So - from the estate sale - there is just one bass clarinet. I don't have a ton of details, but it is Selmer, wood and has a serial number of B6xxx. I'm wondering if you can offer any tips of things to look for. I know you play on Selmer now, but this is obviously older. Best I can tell searching online, probably from about 1980/81. Any experience? Good instrument? Gotchas to look for? I'll obviously go play it and check it out. The local tech did a full restoration on my 1925 Conn Alto Sax, so I'm sure can help get it into playing shape if needed, but obviously that is only worth it if it "has good bones".

My response to this specific question was this:

It’s hard to know from the serial number, but if the horn is from the early 1980s, it’s a Selmer 31 (or 33 if it’s a low C bass). I had one of those back in the 80s, and it’s an excellent horn.

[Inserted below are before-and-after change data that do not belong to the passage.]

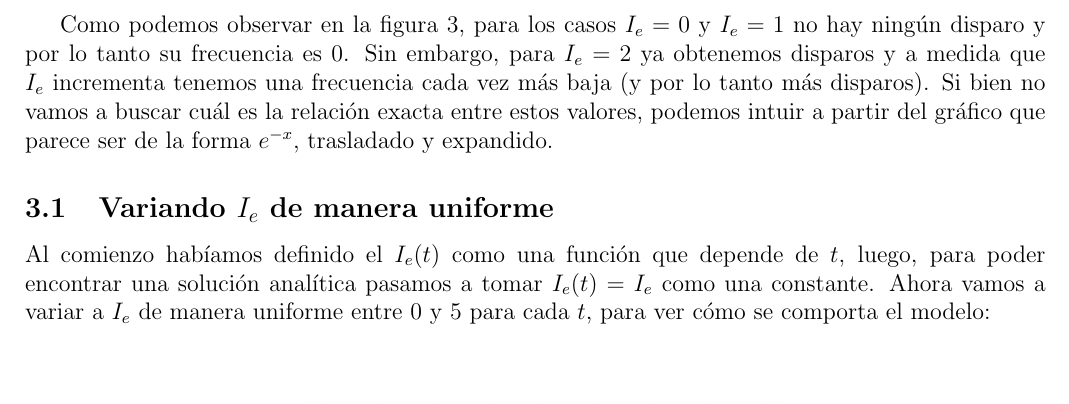
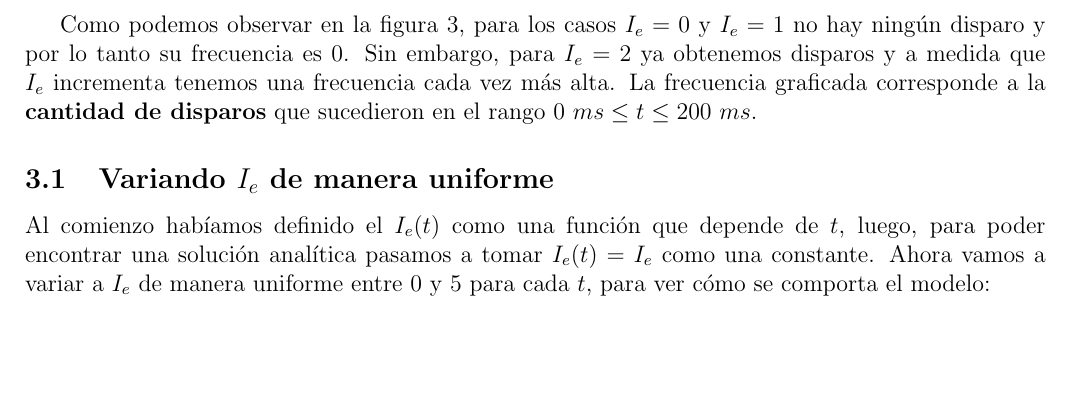
Before and after one commit to rusito-23/RedesNeuronales2020, a LaTeX document (TP2/TP2.tex): part of page 4 of 4, cut so that both start at the same text. Compiled offline with pdfLaTeX.

Commit message:
[ Fix frecuencia en TP2 ]

```diff
--- a/TP2/TP2.tex
+++ b/TP2/TP2.tex
@@ -103,7 +103,7 @@ En esta sección vamos a realizar algunos experimentos para comprender la import
   \caption{Relación entre $I_e$ y la frecuencia de disparo}\label{fig:c}
 \end{figure}
 
-Como podemos observar en la figura \ref{fig:c}, para los casos $I_e = 0$ y $I_e = 1$ no hay ningún disparo y por lo tanto su frecuencia es 0. Sin embargo, para $I_e = 2$ ya obtenemos disparos y a medida que $I_e$ incrementa tenemos una frecuencia cada vez más baja (y por lo tanto más disparos). Si bien no vamos a buscar cuál es la relación exacta entre estos valores, podemos intuir a partir del gráfico que parece ser de la forma $e^{-x}$, trasladado y expandido.
+Como podemos observar en la figura \ref{fig:c}, para los casos $I_e = 0$ y $I_e = 1$ no hay ningún disparo y por lo tanto su frecuencia es 0. Sin embargo, para $I_e = 2$ ya obtenemos disparos y a medida que $I_e$ incrementa tenemos una frecuencia cada vez más alta. La frecuencia graficada corresponde a la {\bf cantidad de disparos} que sucedieron en el rango $ 0 \ ms \leq t \leq 200 \ ms$.
 
 \subsection{Variando $I_e$ de manera uniforme}
 
```
Also changed, not shown: TP2/TP2.pdf, TP2/diagramas/grafico_c.png, 1 other file.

Obviously, look out for cracks; everything else can be worked on. Just be ready to drop some serious coin fixing it up.

My blog post opinion from 10 years ago still stands: vintage bass clarinets suck. That said, some old horns like the Selmer model 33—which was my first horn back in 1985—can be excellent, if you can get them at a good price (under $4,000). So you may be staring at a hidden gem. The issue is, you don’t really know if it’s a gem until you buy it and fix it up—and that’s where the cost starts to really add up.

Here’s what you might be looking at when fixing up that old horn:

Cracks: Examine the instrument very, very, very closely for cracks. People typically look in the obvious places: the top joint near the neck, and along the side where you can actually see the wood without keys in the way. But you need to look ev-ery-where. Look by posts to see if there are any hairline splits in the wood. Look inside tone holes (bring a flashlight—you’ll need it). Look inside the tenon sockets. Shine a light down the inside of the bore. Look for anything that seems like it may be “wide grain” to make sure it’s not a crack (note: wide grains do not always mean there’s a crack in there, or that a crack will form in there). If you see a crack through a tone hole, take a hard pass. You don’t want that horn. If you see a crack elsewhere, take a picture of it and send it to your favorite clarinet tech, asking if it’s game-over for that horn. Crack repairs can run you between $300 and $500 each depending on where the crack is.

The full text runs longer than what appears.